Repeat every line below exactly as it reads.

■ Records shown

-------

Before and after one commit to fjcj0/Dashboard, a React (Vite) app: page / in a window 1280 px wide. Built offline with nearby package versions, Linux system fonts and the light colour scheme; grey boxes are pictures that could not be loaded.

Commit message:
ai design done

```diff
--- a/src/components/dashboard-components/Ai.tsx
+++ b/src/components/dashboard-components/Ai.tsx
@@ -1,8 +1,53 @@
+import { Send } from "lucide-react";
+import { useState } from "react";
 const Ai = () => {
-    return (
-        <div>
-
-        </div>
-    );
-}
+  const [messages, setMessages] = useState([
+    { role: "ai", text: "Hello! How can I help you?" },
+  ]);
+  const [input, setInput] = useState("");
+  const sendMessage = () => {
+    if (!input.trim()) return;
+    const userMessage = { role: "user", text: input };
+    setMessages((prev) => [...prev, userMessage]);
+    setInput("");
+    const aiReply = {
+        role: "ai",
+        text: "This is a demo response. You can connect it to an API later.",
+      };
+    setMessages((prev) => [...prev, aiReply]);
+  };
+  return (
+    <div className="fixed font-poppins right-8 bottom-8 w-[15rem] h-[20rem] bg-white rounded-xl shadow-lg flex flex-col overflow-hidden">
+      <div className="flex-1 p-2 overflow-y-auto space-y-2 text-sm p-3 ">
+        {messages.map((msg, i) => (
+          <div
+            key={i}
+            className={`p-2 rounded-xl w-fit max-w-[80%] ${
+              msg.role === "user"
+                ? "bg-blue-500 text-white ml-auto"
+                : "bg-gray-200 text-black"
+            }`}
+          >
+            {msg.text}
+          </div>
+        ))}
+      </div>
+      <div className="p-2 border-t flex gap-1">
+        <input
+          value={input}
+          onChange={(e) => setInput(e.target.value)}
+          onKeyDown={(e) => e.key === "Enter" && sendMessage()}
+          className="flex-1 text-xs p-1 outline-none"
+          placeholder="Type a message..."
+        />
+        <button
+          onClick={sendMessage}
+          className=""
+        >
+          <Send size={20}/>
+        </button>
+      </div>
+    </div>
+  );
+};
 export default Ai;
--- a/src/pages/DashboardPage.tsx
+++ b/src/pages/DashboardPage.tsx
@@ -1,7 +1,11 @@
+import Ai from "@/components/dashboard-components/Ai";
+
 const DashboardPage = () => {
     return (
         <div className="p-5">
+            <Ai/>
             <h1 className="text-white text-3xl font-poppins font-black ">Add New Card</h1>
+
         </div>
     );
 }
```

-------

■ Exercise response
Before and after one commit to fjcj0/Dashboard, a React (Vite) app: page / in a window 1280 px wide. Built offline with nearby package versions, Linux system fonts and the light colour scheme; grey boxes are pictures that could not be loaded.

Commit message:
ai design done

```diff
--- a/src/components/dashboard-components/Ai.tsx
+++ b/src/components/dashboard-components/Ai.tsx
@@ -1,8 +1,53 @@
+import { Send } from "lucide-react";
+import { useState } from "react";
 const Ai = () => {
-    return (
-        <div>
-
-        </div>
-    );
-}
+  const [messages, setMessages] = useState([
+    { role: "ai", text: "Hello! How can I help you?" },
+  ]);
+  const [input, setInput] = useState("");
+  const sendMessage = () => {
+    if (!input.trim()) return;
+    const userMessage = { role: "user", text: input };
+    setMessages((prev) => [...prev, userMessage]);
+    setInput("");
+    const aiReply = {
+        role: "ai",
+        text: "This is a demo response. You can connect it to an API later.",
+      };
+    setMessages((prev) => [...prev, aiReply]);
+  };
+  return (
+    <div className="fixed font-poppins right-8 bottom-8 w-[15rem] h-[20rem] bg-white rounded-xl shadow-lg flex flex-col overflow-hidden">
+      <div className="flex-1 p-2 overflow-y-auto space-y-2 text-sm p-3 ">
+        {messages.map((msg, i) => (
+          <div
+            key={i}
+            className={`p-2 rounded-xl w-fit max-w-[80%] ${
+              msg.role === "user"
+                ? "bg-blue-500 text-white ml-auto"
+                : "bg-gray-200 text-black"
+            }`}
+          >
+            {msg.text}
+          </div>
+        ))}
+      </div>
+      <div className="p-2 border-t flex gap-1">
+        <input
+          value={input}
+          onChange={(e) => setInput(e.target.value)}
+          onKeyDown={(e) => e.key === "Enter" && sendMessage()}
+          className="flex-1 text-xs p-1 outline-none"
+          placeholder="Type a message..."
+        />
+        <button
+          onClick={sendMessage}
+          className=""
+        >
+          <Send size={20}/>
+        </button>
+      </div>
+    </div>
+  );
+};
 export default Ai;
--- a/src/pages/DashboardPage.tsx
+++ b/src/pages/DashboardPage.tsx
@@ -1,7 +1,11 @@
+import Ai from "@/components/dashboard-components/Ai";
+
 const DashboardPage = () => {
     return (
         <div className="p-5">
+            <Ai/>
             <h1 className="text-white text-3xl font-poppins font-black ">Add New Card</h1>
+
         </div>
     );
 }
```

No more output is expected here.